The course goes on to trace the impact of ‘critical’ perspectives towards geopolitics and following the scholarship of luminaries such as Gerard Toal, Merje Kuus, Klaus Dodds, Jo Sharp and Jason Dittmer (amongst many others) we then explore how danger is framed spatially and the implications for politics at a variety of spatial scales. Partly this is a question of representation: why and how are certain places coded as threatening? What kind of geographical imaginations are cultivated through these representations? And what do such accounts of threat tell us about imaginations of what it is to be secure?
Inevitably we can turn to unfolding political events to illustrate the power of such strategies: in the case of Syria the co-existence of numerous geopolitical frames points to the complexity of these processes,where a ‘treble’ threat of Bashir al-Assad, the Islamic State and the exodus of refugees has been deployed by the UK government to bolster a range of foreign policy positions. Of course, these accounts of threat spill over into wider regional questions, in particular following the intervention of Russia, the links to the US-led intervention in Iraq and the threat by the Syrian government to the stability of the region as a whole. As these geopolitical stories and scales shift and morph we can trace the differing ‘threat’ posed to the UK, and perhaps as importantly, this illuminates different understandings of (human, national, territorial) security.
Some readings that help explore the geopolitics of the Syrian conflict:
Barnes, J. (2009). Managing the Waters of Baՙth Country: The Politics of Water Scarcity in Syria. Geopolitics, 14(3), 510-530.
Hazbun, W. (2010). US Policy and the Geopolitics of Insecurity in the Arab World. Geopolitics, 15(2), 239-262.
Mamadouh, V. (2013). Making Sense of Ongoing Revolutions: Geopolitical and Other Analyses of the Wave of Arab Uprisings Since December 2010.Geopolitics, 18(3), 742-750.
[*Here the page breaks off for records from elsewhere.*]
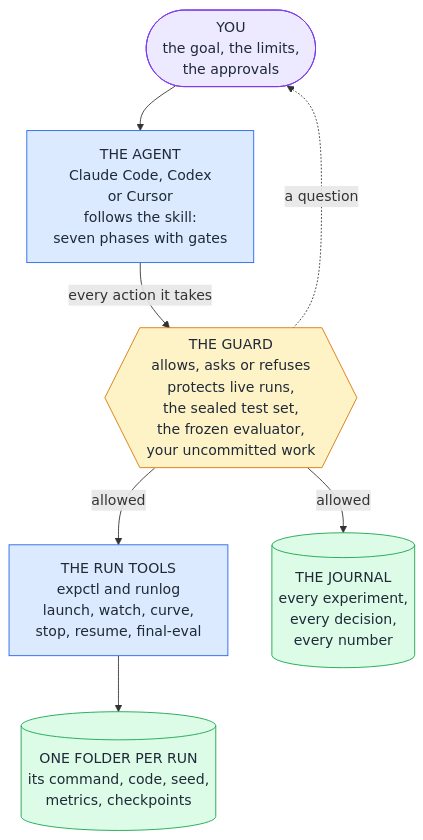
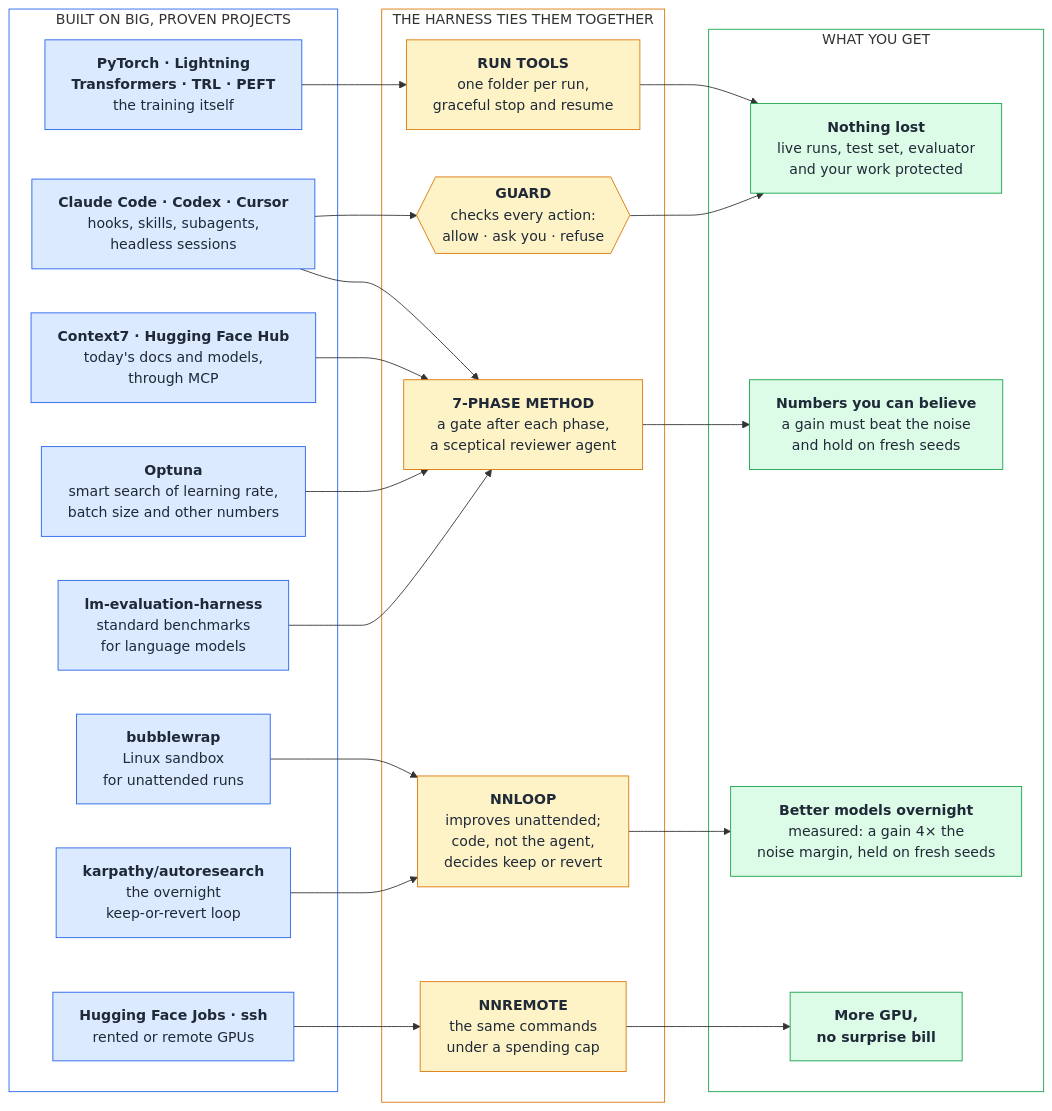
Before and after one commit to MrHashMe/nn-training-harness: the diagram in README.md, drawn with Mermaid. The commit also changed other lines of this file and 4 other files, not shown here.

````diff
--- a/README.md
+++ b/README.md
@@ -34,24 +16,50 @@
 ```mermaid
 %%{init: {"flowchart": {"wrappingWidth": 400}}}%%
-flowchart TD
-    you(["YOU<br/>the goal, the limits,<br/>the approvals"])
-    agent["THE AGENT<br/>Claude Code, Codex<br/>or Cursor<br/>follows the skill:<br/>seven phases with gates"]
-    guard{{"THE GUARD<br/>allows, asks or refuses<br/>protects live runs,<br/>the sealed test set,<br/>the frozen evaluator,<br/>your uncommitted work"}}
-    tools["THE RUN TOOLS<br/>expctl and runlog<br/>launch, watch, curve,<br/>stop, resume, final-eval"]
-    journal[("THE JOURNAL<br/>every experiment,<br/>every decision,<br/>every number")]
-    runs[("ONE FOLDER PER RUN<br/>its command, code, seed,<br/>metrics, checkpoints")]
-    you --> agent
-    agent -- "every action it takes" --> guard
-    guard -- "allowed" --> tools
-    guard -- "allowed" --> journal
-    guard -. "a question" .-> you
-    tools --> runs
-    classDef person fill:#ede9fe,stroke:#7c3aed,color:#1f2937
-    classDef actor fill:#dbeafe,stroke:#2563eb,color:#1f2937
-    classDef gate fill:#fef3c7,stroke:#d97706,color:#1f2937
-    classDef store fill:#dcfce7,stroke:#16a34a,color:#1f2937
-    class you person
-    class agent,tools actor
-    class guard gate
-    class journal,runs store
+flowchart LR
+    subgraph BIG["BUILT ON BIG, PROVEN PROJECTS"]
+        hf["<b>PyTorch · Lightning<br/>Transformers · TRL · PEFT</b><br/>the training itself"]
+        agents["<b>Claude Code · Codex · Cursor</b><br/>hooks, skills, subagents,<br/>headless sessions"]
+        c7["<b>Context7 · Hugging Face Hub</b><br/>today's docs and models,<br/>through MCP"]
+        opt["<b>Optuna</b><br/>smart search of learning rate,<br/>batch size and other numbers"]
+        lme["<b>lm-evaluation-harness</b><br/>standard benchmarks<br/>for language models"]
+        bw["<b>bubblewrap</b><br/>Linux sandbox<br/>for unattended runs"]
+        ar["<b>karpathy/autoresearch</b><br/>the overnight<br/>keep-or-revert loop"]
+        jobs["<b>Hugging Face Jobs · ssh</b><br/>rented or remote GPUs"]
+    end
+    subgraph KIT["THE HARNESS TIES THEM TOGETHER"]
+        tools["<b>RUN TOOLS</b><br/>one folder per run,<br/>graceful stop and resume"]
+        guard{{"<b>GUARD</b><br/>checks every action:<br/>allow · ask you · refuse"}}
+        method["<b>7-PHASE METHOD</b><br/>a gate after each phase,<br/>a sceptical reviewer agent"]
+        loop["<b>NNLOOP</b><br/>improves unattended;<br/>code, not the agent,<br/>decides keep or revert"]
+        remote["<b>NNREMOTE</b><br/>the same commands<br/>under a spending cap"]
+    end
+    subgraph WIN["WHAT YOU GET"]
+        safe["<b>Nothing lost</b><br/>live runs, test set, evaluator<br/>and your work protected"]
+        trust["<b>Numbers you can believe</b><br/>a gain must beat the noise<br/>and hold on fresh seeds"]
+        night["<b>Better models overnight</b><br/>measured: a gain 4× the<br/>noise margin, held on fresh seeds"]
+        gpu["<b>More GPU,<br/>no surprise bill</b>"]
+    end
+    hf --> tools
+    agents --> guard
+    agents --> method
+    c7 --> method
+    opt --> method
+    lme --> method
+    bw --> loop
+    ar --> loop
+    jobs --> remote
+    tools --> safe
+    guard --> safe
+    method --> trust
+    loop --> night
+    remote --> gpu
+    classDef src fill:#dbeafe,stroke:#2563eb,color:#1f2937
+    classDef kit fill:#fef3c7,stroke:#d97706,color:#1f2937
+    classDef win fill:#dcfce7,stroke:#16a34a,color:#1f2937
+    class agents,ar,opt,hf,lme,c7,jobs,bw src
+    class guard,method,tools,loop,remote kit
+    class trust,safe,night,gpu win
+    style BIG fill:transparent,stroke:#2563eb
+    style KIT fill:transparent,stroke:#d97706
+    style WIN fill:transparent,stroke:#16a34a
 ```
````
Also see the brilliant commentaries by the international Crisis Group:
Alex Jeffrey, October 2015